Preaching: As a student of culture, you are somebody who watches what happens at the national and the state levels. What are some of the challenges the church and church leaders are going to face in the next few years as our culture increasingly secularizes?
Jeffress: I think a secular culture is in a strategy of containment for Christians. By that, I mean they are happy for us to practice our worship in our churches, synagogues and homes, but they don’t want any seepage. They don’t want any influence to leak out of our places of worship into the public square. That is a strategy; they will do anything they can to contain us, and that includes threatening our tax-exempt status if we at all engage in what we call cultural issues.
I think we are just one decision away from the Supreme Court legalizing all same-sex marriages and striking down all bans against same-sex marriage. I think the next logical step is places of worship that preach against same-sex marriage can be found guilty of hate speech and see their tax-exempt status threatened. I think we need to be prepared for that, ready for that. I know it won’t change my preaching, and I don’t think it will change many evangelical pastors’ preaching.
Preaching: Tell me about your own approach to preaching. If we were to visit next Sunday, what might we experience or see?
Jeffress: The greatest influence on my own preaching was my mentor and predecessor, Dr. W.A. Criswell. He was pastor for 47 years, I grew up under his preaching, and he hired me at 21 to be the youth pastor. Anything and everything I know about church leadership I learned from him. However, having sat under him and influenced by him, his point of view was that expository preaching is the only kind of preaching and any other kind is rank liberalism.
I since have come to understand expository preaching is a wonderful way to preach, but it’s not the only way to preach; there’s such a thing as a topical biblical sermon. To me, what really is important is not the style. The real question is: Is it biblical? You can start with the subject and go to God’s Word, or you can start with the text.
So if you come to First Baptist Church Dallas and listen to me, some Sundays you will listen to expositional messages. I’ve been preaching through Romans verse by verse, but I’ve also interrupted that series for biblically topical series. For example, I’m doing a series right now on forgiveness and what the Bible says, and then we’ll resume Romans. It depends on when you come what you’ll hear, but hopefully it always will be a biblically based message.
Preaching: I’m assuming you mostly preach in series.
Jeffress: Yes, I’m almost always in a series. I have found it keeps people’s interest and allows me to develop a topic thoroughly by preaching a 10- to 12-week series. If it’s a topical series, many times my book series will go a year, a year and a half.
Preaching: How do you go about planning the shorter series? What’s the process you use to select those?
Jeffress: Many of my topical messages are driven by what I happen to be writing my books on and what we are teaching on our expanded ministry through "Pathway to Victory" on radio and television. I do something unusual that very few pastors do: When I have a book project, I write the book first, then I preach the manuscript to our people. That’s the opposite of most. It makes for a better book, and it also makes for better sermons. It allows [me] to be more precise in what [I] do.

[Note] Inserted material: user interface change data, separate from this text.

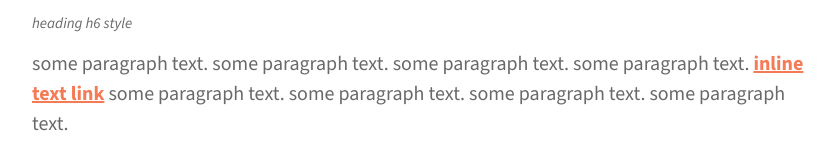
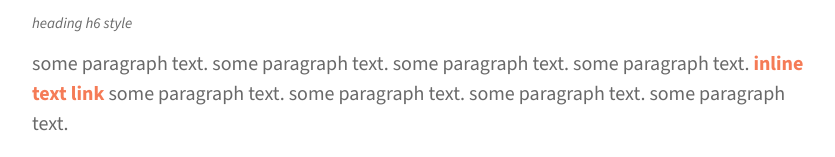
Before and after one commit to rogueathletic/caldera-ht101-all-html-css, a plain HTML site: page index.html in a window 1280 px wide. Shown: the part 795-952 px from the top of the page, 220-1055 px from the left. Drawn offline with nearby package versions, Linux system fonts and the light colour scheme.

Commit message:
Update style.css

```diff
--- a/style.css
+++ b/style.css
@@ -153,7 +153,7 @@ remove injected external link icon from main theme
 
 .hottubtips-template .elementor-section a {
 	color: #f57b56;
-	text-decoratino: none;
+	text-decoration: none;
 	font-weight: 700;
 }
 
```
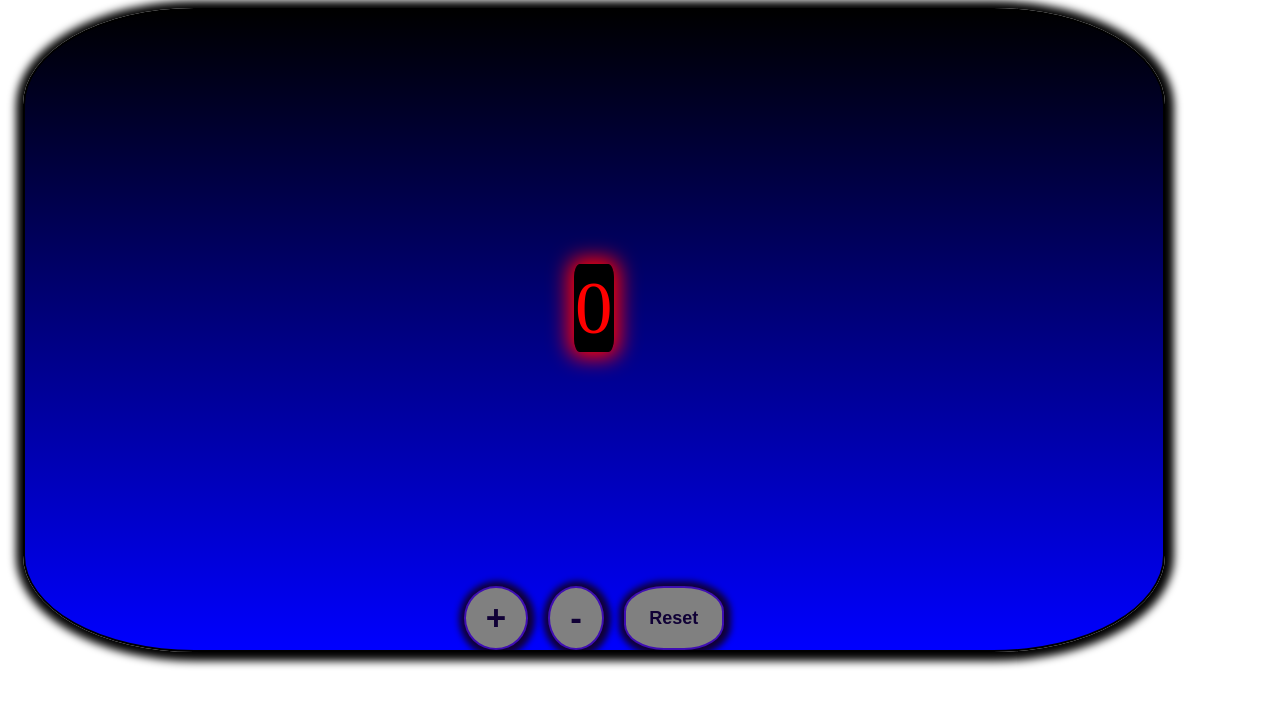
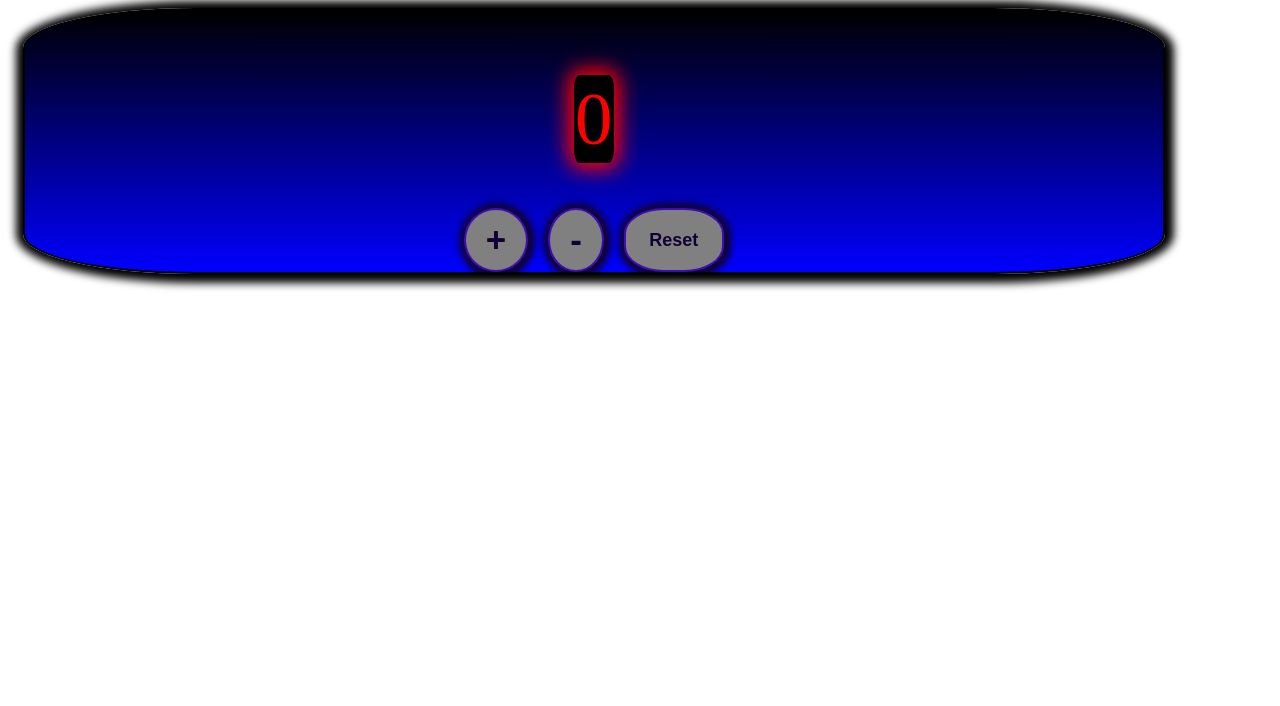
Before and after one commit to 21stChrom/react-jhj8h9, a React (Create React App) app: page / in a window 1280 px wide. Shown: the top 706 px of the page. Built offline with nearby package versions, Linux system fonts and the light colour scheme.

Commit message:
1 file modified

```diff
--- a/src/style.css
+++ b/src/style.css
@@ -20,7 +20,7 @@ span{
 .counter {
   margin-left: 15px;
 box-shadow: 1px 1px 8px 8px;
-  height: 80vh;
+  height: fit-content;
   width: 90%;
   border: 2px solid;
   border-radius: 15%;
```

So I have finished a book that will come out next spring on the exclusivity of Christ; it’s called Christ Alone. I finished that up, and I will preach it this fall. It will be taped for radio and television and released next spring when the book comes out. Of course, there are some adaptations I make from the book to the preaching audience, but it’s a good place to start.
Preaching: As you move though your week, how do your days look as you are preparing for Sunday?
Jeffress: Every day is different, and I know most pastors can identify with that; but speaking of my predecessor, he said, “Save your mornings for God.” His routine was to spend the morning hours always in the study. No meetings, no telephone calls; I follow that pattern in my own ministry, as well.
My friend David Jeremiah told me about a conversation he had with Dr. Criswell, in which he told him, "David, save your mornings for God, and you can stay at a church as long as you can stay, because you always will have something precious to say to the people. If you don’t, you’ll have to leave after a few years.” That is sage advice.
Preaching: You mentioned Dr. Criswell. Are there other people who have influenced your ministry and preaching?
Jeffress: I’d always say my mentor Howard Hendricks was so instrumental in my life; he taught me about precision and communication. We all know his influence on so many people such as David Jeremiah and Chuck Swindoll. From Hendricks, I learned the influence of choosing the right word at the right time. I think of people such as Chuck Swindoll and their influence on my life. I am really grateful to so many people. I read a lot of J.M. Boice, and he had a great expository ministry, too. All of those men had a great impact on me.
Preaching: What is your greatest joy in preaching, and what is the greatest challenge?
Jeffress: My greatest joy is those hours on Sunday when I get to preach God’s Word and see it speak to people. You know, I think every pastor has had the same experience, when someone comes and says, “How did you know? How did you know?” Because they are sure your message was specially crafted for them, and that’s the power of the Holy Spirit to apply it. That is my greatest joy.
My greatest challenge is the one every pastor faces—the terror of the blank page on Monday morning. When you preach through a book, you don’t lack for material. You know where you’re going, but still trying to fit that study time in with the press of other activities is a challenge every pastor has.
Preaching: The terror of Monday morning—more carpets are worn out pacing in the pastors office on Mondays! How far out do you want to know where you’re going with a sermon?
Jeffress: If I’m doing a topical series and it’s going to be published, I already have the outline for 10 to 12 weeks. If I’m doing a book study, say for Romans, I am not one of these who can plan out messages weeks and months in advance. I can only do one week at a time. I cannot be fresh and prepared two or three weeks from now. I’ll have a general outline, but many times for me it’s week to week.
Preaching: Do you have a favorite series you’ve done or a favorite book you enjoyed preaching through?
Jeffress: I really enjoyed preaching through Colossians. That was one of my favorites, when I happened to be getting ready to air that series on "Pathway to Victory." My study in Romans right now—I didn’t anticipate the impact it would have on my congregations—and I have enjoyed preaching Revelation. I don’t believe Bible prophecy needs to be a mystery. I think it’s significant that Revelation is the only book of the Bible with a special blessing for those who read and understand it, and our people have been blessed by a verse-by-verse study of that, as well.
Preaching: Where are you going after Romans?
Jeffress: I am going this fall into my series about the exclusivity of the gospel, and that will take me through December. I am praying about where to go in January.
Preaching: If God showed up on your doorstep tomorrow and said, “You have one more sermon to preach, and then I’m taking you home,” what would you preach?
Jeffress: I don’t think I’ve ever been asked that question! I can’t tell you the text, but I can tell you the subject. It would be the sovereignty of God—not from an ivory tower perspective but from the way I’ve seen that truth worked out in my own life. God is really in control, and that has given me great comfort though the years to look back and see how God has orchestrated every event in my life, every circumstance, and how He’s used the good and bad for His glory. That’s assurance; I’d want to give that to other believers, that comfort that God is in control.
Preaching: If you could go back and talk to yourself as a young pastor, when you were starting out, what do you know now that you wish you had known then?
Jeffress: Be yourself. Don’t try to be like anybody else. God made you the way you are for a reason. I would encourage myself to be the person God made me to be early on and not try to emulate somebody else. I don’t think I did that consciously, but I think subconsciously I was influenced by other people.